What is needed — Please find the lines in the following records that hold "left", and copy them.

***** Records for processing *****

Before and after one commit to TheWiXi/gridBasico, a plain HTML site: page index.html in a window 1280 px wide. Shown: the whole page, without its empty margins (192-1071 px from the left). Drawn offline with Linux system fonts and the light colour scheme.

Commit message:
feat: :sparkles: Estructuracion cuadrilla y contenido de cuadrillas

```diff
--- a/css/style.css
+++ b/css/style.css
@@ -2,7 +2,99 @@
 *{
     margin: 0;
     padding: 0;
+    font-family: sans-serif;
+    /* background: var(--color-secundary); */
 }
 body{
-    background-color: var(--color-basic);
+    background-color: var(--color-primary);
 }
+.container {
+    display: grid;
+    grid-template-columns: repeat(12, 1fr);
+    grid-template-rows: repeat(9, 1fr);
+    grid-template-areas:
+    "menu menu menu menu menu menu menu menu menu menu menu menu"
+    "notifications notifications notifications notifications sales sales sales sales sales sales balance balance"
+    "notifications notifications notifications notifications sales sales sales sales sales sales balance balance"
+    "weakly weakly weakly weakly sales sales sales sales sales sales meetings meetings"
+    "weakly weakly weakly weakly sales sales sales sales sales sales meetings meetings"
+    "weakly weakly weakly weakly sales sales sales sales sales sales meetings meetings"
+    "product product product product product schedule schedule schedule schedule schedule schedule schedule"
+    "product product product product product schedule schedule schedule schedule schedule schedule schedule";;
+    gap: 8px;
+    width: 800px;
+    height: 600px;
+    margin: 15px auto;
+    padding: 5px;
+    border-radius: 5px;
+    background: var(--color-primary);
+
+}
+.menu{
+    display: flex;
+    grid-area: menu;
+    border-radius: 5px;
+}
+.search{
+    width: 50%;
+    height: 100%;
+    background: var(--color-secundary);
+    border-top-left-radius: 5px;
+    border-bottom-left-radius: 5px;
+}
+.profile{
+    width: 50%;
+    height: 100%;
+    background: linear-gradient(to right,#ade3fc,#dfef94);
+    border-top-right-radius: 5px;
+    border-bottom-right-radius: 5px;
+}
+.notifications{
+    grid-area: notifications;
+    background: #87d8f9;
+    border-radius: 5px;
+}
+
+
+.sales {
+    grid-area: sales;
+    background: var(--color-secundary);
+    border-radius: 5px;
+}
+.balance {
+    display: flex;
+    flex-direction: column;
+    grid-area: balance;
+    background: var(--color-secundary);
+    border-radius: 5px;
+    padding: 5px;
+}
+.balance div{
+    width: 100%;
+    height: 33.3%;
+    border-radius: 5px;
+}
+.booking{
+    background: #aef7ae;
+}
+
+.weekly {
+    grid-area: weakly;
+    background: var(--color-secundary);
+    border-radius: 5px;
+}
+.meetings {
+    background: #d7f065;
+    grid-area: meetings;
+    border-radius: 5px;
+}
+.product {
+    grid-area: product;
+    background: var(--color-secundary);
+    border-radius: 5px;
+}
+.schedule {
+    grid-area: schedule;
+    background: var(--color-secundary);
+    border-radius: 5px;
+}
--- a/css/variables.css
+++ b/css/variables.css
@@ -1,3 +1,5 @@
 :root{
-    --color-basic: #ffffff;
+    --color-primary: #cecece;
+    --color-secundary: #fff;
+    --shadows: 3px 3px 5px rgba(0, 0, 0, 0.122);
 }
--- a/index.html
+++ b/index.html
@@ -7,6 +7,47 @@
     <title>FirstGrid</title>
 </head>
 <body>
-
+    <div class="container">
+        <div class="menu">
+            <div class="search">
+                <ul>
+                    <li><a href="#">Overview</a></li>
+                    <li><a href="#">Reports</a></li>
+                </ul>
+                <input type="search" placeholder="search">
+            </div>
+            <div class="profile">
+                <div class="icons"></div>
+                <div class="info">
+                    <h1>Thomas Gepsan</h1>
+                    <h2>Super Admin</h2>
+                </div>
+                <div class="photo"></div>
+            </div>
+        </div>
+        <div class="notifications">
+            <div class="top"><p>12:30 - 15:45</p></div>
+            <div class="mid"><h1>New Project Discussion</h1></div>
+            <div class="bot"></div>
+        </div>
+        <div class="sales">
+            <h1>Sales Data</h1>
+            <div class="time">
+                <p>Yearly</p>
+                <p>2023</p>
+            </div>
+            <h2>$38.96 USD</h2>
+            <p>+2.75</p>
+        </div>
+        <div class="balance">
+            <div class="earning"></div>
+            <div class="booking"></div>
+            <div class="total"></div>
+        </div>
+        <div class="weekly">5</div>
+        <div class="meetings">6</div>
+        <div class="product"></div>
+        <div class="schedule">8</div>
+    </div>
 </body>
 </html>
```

*****

Answer to this exercise —
Before and after one commit to TheWiXi/gridBasico, a plain HTML site: page index.html in a window 1280 px wide. Shown: the whole page, without its empty margins (192-1071 px from the left). Drawn offline with Linux system fonts and the light colour scheme.
+    border-top-left-radius: 5px;
+    border-bottom-left-radius: 5px;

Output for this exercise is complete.